*Goal of the exercise*
Your response should be every line from the entries that includes the string "hardware".

Top of Data for this exercise

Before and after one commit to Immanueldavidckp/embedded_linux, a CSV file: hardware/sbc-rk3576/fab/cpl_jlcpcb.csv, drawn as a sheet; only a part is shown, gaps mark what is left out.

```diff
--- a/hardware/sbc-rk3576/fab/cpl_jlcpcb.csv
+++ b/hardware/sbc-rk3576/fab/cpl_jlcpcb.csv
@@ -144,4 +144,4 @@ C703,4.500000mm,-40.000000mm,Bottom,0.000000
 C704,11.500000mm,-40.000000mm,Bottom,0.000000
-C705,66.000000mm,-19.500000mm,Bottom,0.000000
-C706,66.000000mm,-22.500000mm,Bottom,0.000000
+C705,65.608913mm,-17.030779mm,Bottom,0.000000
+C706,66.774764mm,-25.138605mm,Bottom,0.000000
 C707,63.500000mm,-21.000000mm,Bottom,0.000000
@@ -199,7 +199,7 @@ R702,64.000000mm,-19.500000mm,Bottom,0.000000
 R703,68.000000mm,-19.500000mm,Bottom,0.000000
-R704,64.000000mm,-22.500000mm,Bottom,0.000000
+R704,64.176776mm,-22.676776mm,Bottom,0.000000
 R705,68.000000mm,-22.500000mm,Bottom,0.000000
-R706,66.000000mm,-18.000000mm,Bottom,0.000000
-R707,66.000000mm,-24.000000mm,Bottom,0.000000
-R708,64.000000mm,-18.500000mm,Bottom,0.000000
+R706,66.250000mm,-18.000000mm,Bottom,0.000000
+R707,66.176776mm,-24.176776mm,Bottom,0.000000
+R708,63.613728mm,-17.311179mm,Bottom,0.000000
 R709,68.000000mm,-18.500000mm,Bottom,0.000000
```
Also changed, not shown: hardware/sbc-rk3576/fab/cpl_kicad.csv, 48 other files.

Bottom of Data for this exercise

*Result of this exercise*
Before and after one commit to Immanueldavidckp/embedded_linux, a CSV file: hardware/sbc-rk3576/fab/cpl_jlcpcb.csv, drawn as a sheet; only a part is shown, gaps mark what is left out.
--- a/hardware/sbc-rk3576/fab/cpl_jlcpcb.csv
+++ b/hardware/sbc-rk3576/fab/cpl_jlcpcb.csv
Also changed, not shown: hardware/sbc-rk3576/fab/cpl_kicad.csv, 48 other files.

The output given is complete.